LLAS News Blog

News articles of interest to higher education LLAS subject fields.

Thursday, 26 May 2011

Are Germans ruder than the British?

Are Germans ruder than the British? Are Britons more dishonest than Germans? Fortunately, we don't have to rely on blind prejudice for answers. Serious academic research has been done on both sides of the North Sea.

BBC website

Monday, 23 May 2011

"MFL should not be compulsory" says secondary head

An Oxfordshire head teacher has said she should not be forced to teach foreign languages to her pupils.

Dr Fiona Hammans from Banbury School said a 12-year-old with a reading age of six did not benefit from learning French or German.

She said: "They are so left behind and my real concern is that we don't leave them even further behind."

The school has now applied to become an academy so it is free from having to stick to the national curriculum.
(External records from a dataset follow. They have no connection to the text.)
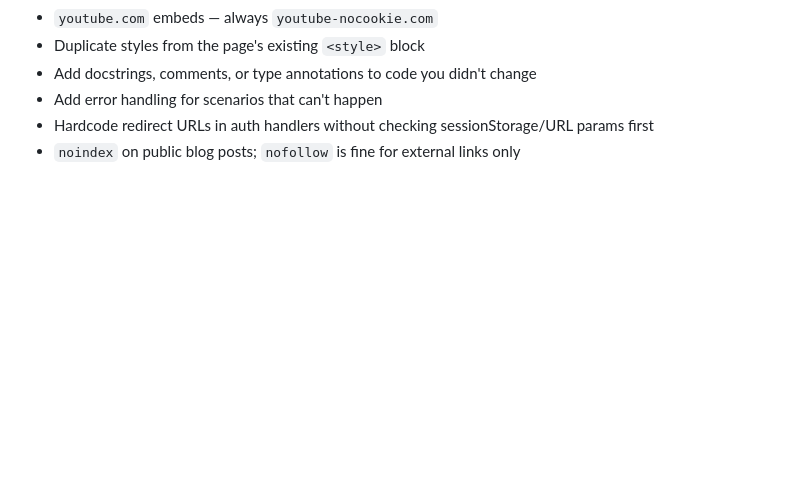
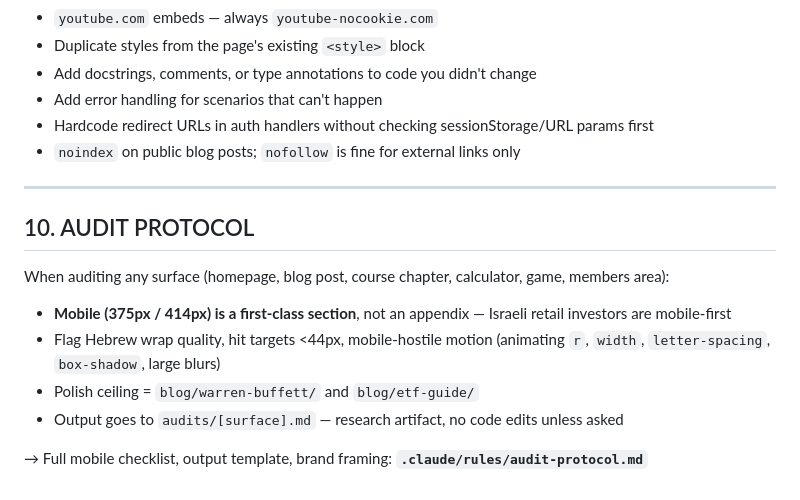
Before and after one commit to YairTchelet/nextgenfinance-calculator, a Markdown page: CLAUDE.md, the part around the change. Drawn GitHub-style; blank space fills up the shorter version.

```diff
--- a/CLAUDE.md
+++ b/CLAUDE.md
@@ -174,3 +174,15 @@ Env vars: `RESEND_API_KEY`, Supabase service role key.
 - Add error handling for scenarios that can't happen
 - Hardcode redirect URLs in auth handlers without checking sessionStorage/URL params first
 - `noindex` on public blog posts; `nofollow` is fine for external links only
+
+---
+
+## 10. AUDIT PROTOCOL
+
+When auditing any surface (homepage, blog post, course chapter, calculator, game, members area):
+- **Mobile (375px / 414px) is a first-class section**, not an appendix — Israeli retail investors are mobile-first
+- Flag Hebrew wrap quality, hit targets <44px, mobile-hostile motion (animating `r`, `width`, `letter-spacing`, `box-shadow`, large blurs)
+- Polish ceiling = `blog/warren-buffett/` and `blog/etf-guide/`
+- Output goes to `audits/[surface].md` — research artifact, no code edits unless asked
+
+→ Full mobile checklist, output template, brand framing: **`.claude/rules/audit-protocol.md`**
```
Also changed, not shown: .claude/rules/audit-protocol.md (added, +42 -0 lines).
Currently Banbury School is obliged to teach a second language to all its pupils until the age of 14.

BBhttp://www.blogger.com/img/blank.gifC news

Thursday, 19 May 2011

Don't Look to the Ivy League - Howard Hotson

This thought-provoking article has just appeared in the London Review of Books (Vol. 13, No. 10, May 19). In it, Hotson questions the prevailing view in the UK that US universities perform far better than their counterparts here. He argues that closer inspection of league tables and rankings shows that the UK does very well if population numbers are taken into account. The UK, Hotson suggests, has more top 20 universities per head of the population than the US and it has managed to achieve this with a fraction of what the US spends on higher education. This effect is intensified if the league tables are considered in their entirety.

To read the whole article, go to: www.lrb.co.uk/v33/n10/howard-hotson/dont-look-to-the-ivy-league

Can you learn a language in just two days?

'In theory," says language teacher Paul Noble, forming a steeple with his fingers in true professorial style, "you should learn Chinese today and tomorrow quicker than anyone has ever learned it on the planet." In theory, because I'm the very first student to take his intensive two-day course in Mandarin, which he is teaching me with his wife, native speaker Kai-Ti Chou, in the basement of a north London art gallery. If their prototype course works as well as they are hoping, then two days from now I will, as the spiel on Noble's website boasts, "have learned to speak Chinese the way it is really spoken".

The Guardian

Tuesday, 3 May 2011

Speaking multiple languages can give you multiple personalities The idea that language affects the

Speaking multiple languages can give you multiple personalities

If you speak multiple languages, you might have multiple personalities. Reporting October 15 in Personality and Social Psychology Bulletin, psychologists at Hong Kong Polytechnic University found that native Chinese students who were fluent in English appeared more assertive, extraverted and open to new experiences—personality traits often associated with Westerners—when conversing with an interviewer in English as opposed to Cantonese.

iO9 website

Scientific American website